For ten long years, David Foran, a molecular geneticist and forensic scientist at Michigan State University, has worked to turn the bacteria found in soil into permissible evidence in criminal cases. It was a former student, though, a microbiology major, who first came up with the idea.

This could be an earth-shattering breakthrough since the goal of the research is to establish an objective standard, backed by solid statistical data, that could link soil found on a particular item to soil from a crime crime. The technique uses the DNA of bacteria from a sample, say on a digging implement—shovel, pick, spade, etc., to that found in soil from the scene of the crime. Of course, numerous factors could alter/influence each sample—temperature, foreign substances such as blood, sweat, chemicals, etc.—and each of those would be studied, classified, and categorized to allow for inclusion or exclusion (sample matches a known soil and substance, or not).

Once the research is perfected courts may then allow the testing method and soon after crime labs would then add it to their crime-solving toolboxes.

Daubert, Frye, and Using Bacteria Found in Soil to Solve Criminal Cases

So how does a procedure become suitable for courtroom and legal proceedings? What are the rules regarding who may testify as an expert witness?

Narcotics investigations

I was once put through the ringer in a courtroom before being declared, by a superior court judge, as an expert witness on narcotics and how they’re made, packaged, and sold.

This was during a time when my major focus as an investigator was on major drug cases.

Typically, judges make the final decision as to who or what is allowed in their courtrooms, and that includes which evidence is admissible and who may or may not testify as an expert witness.
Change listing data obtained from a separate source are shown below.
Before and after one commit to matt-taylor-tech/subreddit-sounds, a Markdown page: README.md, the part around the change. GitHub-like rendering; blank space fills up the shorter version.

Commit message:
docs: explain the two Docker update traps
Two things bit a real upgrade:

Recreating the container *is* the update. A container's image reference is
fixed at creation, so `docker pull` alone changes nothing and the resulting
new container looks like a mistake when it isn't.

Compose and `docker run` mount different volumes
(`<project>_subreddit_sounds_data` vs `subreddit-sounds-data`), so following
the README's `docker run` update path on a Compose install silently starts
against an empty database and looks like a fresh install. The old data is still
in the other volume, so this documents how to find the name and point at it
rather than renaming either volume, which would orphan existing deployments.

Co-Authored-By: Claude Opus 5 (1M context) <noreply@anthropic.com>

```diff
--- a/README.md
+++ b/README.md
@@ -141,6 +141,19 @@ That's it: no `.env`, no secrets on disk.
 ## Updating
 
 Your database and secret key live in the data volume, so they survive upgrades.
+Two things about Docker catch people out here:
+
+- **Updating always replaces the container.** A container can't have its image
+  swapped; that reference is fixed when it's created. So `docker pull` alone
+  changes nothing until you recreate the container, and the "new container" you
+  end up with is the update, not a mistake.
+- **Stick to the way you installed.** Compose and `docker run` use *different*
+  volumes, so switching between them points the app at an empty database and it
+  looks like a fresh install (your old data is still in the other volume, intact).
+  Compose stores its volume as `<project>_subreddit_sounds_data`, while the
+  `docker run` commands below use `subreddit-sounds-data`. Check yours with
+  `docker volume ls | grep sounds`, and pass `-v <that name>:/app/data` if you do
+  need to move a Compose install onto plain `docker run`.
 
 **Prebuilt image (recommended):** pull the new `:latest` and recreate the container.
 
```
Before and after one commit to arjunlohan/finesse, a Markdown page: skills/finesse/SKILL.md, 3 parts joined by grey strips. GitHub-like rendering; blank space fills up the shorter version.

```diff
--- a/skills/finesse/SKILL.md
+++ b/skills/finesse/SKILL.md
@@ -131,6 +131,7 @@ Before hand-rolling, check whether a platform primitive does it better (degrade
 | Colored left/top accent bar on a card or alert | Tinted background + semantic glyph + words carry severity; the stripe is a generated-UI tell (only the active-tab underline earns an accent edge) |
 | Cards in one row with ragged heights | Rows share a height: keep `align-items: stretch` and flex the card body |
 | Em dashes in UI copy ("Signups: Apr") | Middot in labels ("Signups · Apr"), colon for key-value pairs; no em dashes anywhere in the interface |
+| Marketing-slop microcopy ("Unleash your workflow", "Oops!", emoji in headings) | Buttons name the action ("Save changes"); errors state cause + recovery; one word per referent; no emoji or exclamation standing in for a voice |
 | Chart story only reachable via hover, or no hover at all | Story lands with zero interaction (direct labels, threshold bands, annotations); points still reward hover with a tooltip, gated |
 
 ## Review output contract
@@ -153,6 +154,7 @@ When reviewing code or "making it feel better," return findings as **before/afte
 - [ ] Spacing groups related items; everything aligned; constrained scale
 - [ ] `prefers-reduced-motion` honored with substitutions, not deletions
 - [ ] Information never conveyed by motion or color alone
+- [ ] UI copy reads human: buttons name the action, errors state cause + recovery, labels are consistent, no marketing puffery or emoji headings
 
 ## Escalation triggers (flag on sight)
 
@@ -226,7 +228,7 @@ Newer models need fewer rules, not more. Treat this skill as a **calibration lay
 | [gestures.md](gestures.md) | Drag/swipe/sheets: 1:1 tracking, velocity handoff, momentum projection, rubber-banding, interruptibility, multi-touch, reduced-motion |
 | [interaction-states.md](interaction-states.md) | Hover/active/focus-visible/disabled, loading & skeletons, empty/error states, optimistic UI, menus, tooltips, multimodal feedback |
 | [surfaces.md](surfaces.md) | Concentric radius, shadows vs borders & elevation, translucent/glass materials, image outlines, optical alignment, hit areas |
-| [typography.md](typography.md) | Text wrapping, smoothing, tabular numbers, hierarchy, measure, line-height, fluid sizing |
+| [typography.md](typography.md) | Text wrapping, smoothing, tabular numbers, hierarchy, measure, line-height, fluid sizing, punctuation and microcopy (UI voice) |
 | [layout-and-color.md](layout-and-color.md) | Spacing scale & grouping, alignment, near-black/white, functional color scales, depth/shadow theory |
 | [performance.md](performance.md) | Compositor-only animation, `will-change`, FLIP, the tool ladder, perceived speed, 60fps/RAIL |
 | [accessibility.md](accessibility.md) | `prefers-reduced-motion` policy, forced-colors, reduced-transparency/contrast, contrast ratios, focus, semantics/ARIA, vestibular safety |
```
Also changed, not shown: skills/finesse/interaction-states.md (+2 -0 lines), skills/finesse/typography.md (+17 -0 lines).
And, they normally rely on either the Daubert standard or Frye, both precedent setting case. Some states follow Daubert. Others follow Frye. And a small handful use either.

Daubert v. Merrell Dow Pharmaceuticals 


Frye v. United States, 293 F. 1013 (D.C. Cir. 1923)


Daubert is by far the most widely used standard in courtrooms across the country, and the rules according to Daubert are:

Per Cornell Law School ( – “Standard used by a trial judge to make a preliminary assessment of whether an expert’s scientific testimony is based on reasoning or methodology that is scientifically valid and can properly be applied to the facts at issue. Under this standard, the factors that may be considered in determining whether the methodology is valid are: (1) whether the theory or technique in question can be and has been tested; (2) whether it has been subjected to peer review and publication; (3) its known or potential error rate; (4) the existence and maintenance of standards controlling its operation; and (5) whether it has attracted widespread acceptance within a relevant scientific community. See Daubert v. Merrell Dow Pharmaceuticals, Inc., 509 U.S. 579 (1993). The Daubert standard is the test currently used in the federal courts and some state courts.  In the federal courts, it replaced the Frye standard.”

Now, back to the soil sampling. Here’s a nugget for your research files. I once investigated a murder where I collected soil samples, among many, many other pieces of evidence, hoping to find the needle in the haystack. Without a bit of good luck this case could’ve quickly gone cold.

Fortunately, scientists matched a single, unusual plant seed I found and collected at the crime scene to one found in dried mud stuck to the accelerator pedal of the killer’s car (I also collected this sample). The plant grew in only one location in the area, at a particular spot near a river—the very spot where the body was found. I had a hunch and it paid off.

That one tiny seed was the icing on the cake in this case. I also matched tire tracks and I eventually obtained a confession from the suspect.

Here are the details of the sad case case (above) told in a brief writeup you might find interesting. A Dead Woman Crying: Murder in the Rain.